What I am discovering, however, is a definite trend toward bodies simply announcing closed meetings and citing the same list of reasons (ie: exceptions) over and over. There are a large group of public bodies in the state that hold a closed meeting every time that they meet for 1) legal actions or causes of action; for 2) the purchase or sale of real estate AND for 3) hiring, firing, disciplining and promoting an employee. You'd never believe there's that much litigation, real estate transactions and personnel matters going on every week or month with public bodies. Is that even plausible? Let's not go there today.
Instead, let's consider this additional notice: "Other matters as authorized by Section 610.021 (4-21) as may be applicable" -- does language like that meet the requirements of the law?
The requirement in Section 610.022 as to giving notice of a closed meeting is very specific -- that notice must contain "the specific reason for closing that public meeting or vote" in short -- a specific reason, not a general recitation of possible reasons. And further, that reason must be "by reference to a specific section of this chapter." Indeed, the law goes on to say the notice must include a citation "to the specific exception allowed pursuant to the provisions of section 610.021."
I cannot believe that language like that cited above would be sufficient to meet this requirement. Why would the law bother to even require a public body to cite a specific reason if a general claim that all the exceptions in Section 610.021 come into play in holding this closed meeting were sufficient to meet the legal requirement. That would simply be worthless. Why bother to cite anything? Looks like you can hold a closed meeting any time, any where, for any reason.
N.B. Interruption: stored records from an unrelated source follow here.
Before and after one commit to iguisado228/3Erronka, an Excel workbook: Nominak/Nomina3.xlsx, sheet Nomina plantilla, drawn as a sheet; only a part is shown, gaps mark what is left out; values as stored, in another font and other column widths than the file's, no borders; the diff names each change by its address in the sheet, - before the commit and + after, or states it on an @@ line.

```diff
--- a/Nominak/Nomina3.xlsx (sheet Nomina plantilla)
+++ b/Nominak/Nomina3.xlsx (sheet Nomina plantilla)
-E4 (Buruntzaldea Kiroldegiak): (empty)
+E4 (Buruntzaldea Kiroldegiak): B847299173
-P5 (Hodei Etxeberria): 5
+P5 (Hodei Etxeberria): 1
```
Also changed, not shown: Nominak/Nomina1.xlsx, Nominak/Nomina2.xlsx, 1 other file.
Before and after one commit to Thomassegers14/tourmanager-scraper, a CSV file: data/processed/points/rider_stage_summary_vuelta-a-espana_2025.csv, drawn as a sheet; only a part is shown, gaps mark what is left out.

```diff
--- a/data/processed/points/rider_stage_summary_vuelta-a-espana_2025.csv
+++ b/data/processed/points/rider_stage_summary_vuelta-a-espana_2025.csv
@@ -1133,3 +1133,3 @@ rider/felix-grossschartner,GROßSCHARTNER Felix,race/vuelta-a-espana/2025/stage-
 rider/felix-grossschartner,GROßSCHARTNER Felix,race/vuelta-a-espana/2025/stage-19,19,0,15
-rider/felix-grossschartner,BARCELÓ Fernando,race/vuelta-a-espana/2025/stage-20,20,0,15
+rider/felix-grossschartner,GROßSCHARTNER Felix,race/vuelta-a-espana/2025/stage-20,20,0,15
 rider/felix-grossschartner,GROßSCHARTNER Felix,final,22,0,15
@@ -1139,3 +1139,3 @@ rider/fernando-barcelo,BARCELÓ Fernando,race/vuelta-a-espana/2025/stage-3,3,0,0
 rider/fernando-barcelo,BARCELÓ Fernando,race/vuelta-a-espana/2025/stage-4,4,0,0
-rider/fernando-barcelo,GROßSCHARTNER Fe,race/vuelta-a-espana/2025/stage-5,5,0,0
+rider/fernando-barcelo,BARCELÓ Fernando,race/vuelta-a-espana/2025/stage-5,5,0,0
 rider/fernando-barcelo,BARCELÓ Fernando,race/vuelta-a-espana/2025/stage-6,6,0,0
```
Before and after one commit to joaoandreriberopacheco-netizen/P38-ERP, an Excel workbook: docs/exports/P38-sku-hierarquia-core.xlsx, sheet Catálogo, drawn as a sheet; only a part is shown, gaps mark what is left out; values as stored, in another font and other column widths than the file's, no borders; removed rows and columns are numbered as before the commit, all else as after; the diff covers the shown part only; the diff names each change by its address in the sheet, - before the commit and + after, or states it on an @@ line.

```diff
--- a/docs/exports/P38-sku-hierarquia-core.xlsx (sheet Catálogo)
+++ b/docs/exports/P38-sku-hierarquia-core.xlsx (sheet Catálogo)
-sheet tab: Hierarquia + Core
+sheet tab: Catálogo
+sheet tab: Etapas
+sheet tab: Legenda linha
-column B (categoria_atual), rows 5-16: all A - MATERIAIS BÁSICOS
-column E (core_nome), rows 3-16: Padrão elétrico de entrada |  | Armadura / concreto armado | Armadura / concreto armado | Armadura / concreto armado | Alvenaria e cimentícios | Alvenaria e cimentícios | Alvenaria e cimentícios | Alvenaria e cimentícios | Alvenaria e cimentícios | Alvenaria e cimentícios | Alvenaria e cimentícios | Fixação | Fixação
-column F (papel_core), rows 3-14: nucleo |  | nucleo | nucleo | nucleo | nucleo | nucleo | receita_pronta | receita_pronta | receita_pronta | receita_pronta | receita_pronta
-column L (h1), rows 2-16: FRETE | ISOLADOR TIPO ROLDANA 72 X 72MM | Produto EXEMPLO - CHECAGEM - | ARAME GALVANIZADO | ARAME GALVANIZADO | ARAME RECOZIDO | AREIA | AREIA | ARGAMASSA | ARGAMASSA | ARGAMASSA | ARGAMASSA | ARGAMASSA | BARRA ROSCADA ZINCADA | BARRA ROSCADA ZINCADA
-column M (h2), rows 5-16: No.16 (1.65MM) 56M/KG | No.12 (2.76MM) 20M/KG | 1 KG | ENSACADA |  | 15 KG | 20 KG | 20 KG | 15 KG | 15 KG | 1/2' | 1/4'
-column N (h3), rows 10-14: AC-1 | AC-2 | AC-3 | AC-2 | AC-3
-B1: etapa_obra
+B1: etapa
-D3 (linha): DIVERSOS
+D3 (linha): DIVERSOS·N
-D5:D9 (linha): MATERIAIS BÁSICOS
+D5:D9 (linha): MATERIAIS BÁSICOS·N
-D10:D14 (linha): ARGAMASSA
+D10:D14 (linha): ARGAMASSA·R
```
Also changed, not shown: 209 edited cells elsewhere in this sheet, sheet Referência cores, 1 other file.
No need to cite any specifics at all.
But this language is in that statute for a reason. For a public body to flaunt it so broadly is a travesty. One can educate over and over again, but if this kind of behavior is permitted to pass for a legal notice, then the state should just give up having a sunshine law.
Some public bodies bother to do it right. Does that mean they are just naive to think they need to follow the law? It sure doesn't seem to make any difference in the greater scheme of things whether you follow the law or not. State Auditor Susan Montee can issue a huge list of violations and no one holds any of those public bodies accountable.
Having a law and just hoping that some bodies figure out how to follow it isn't enough. There needs desperately to be some incentive to understanding and following the law. But it doesn't exist today, that's for sure.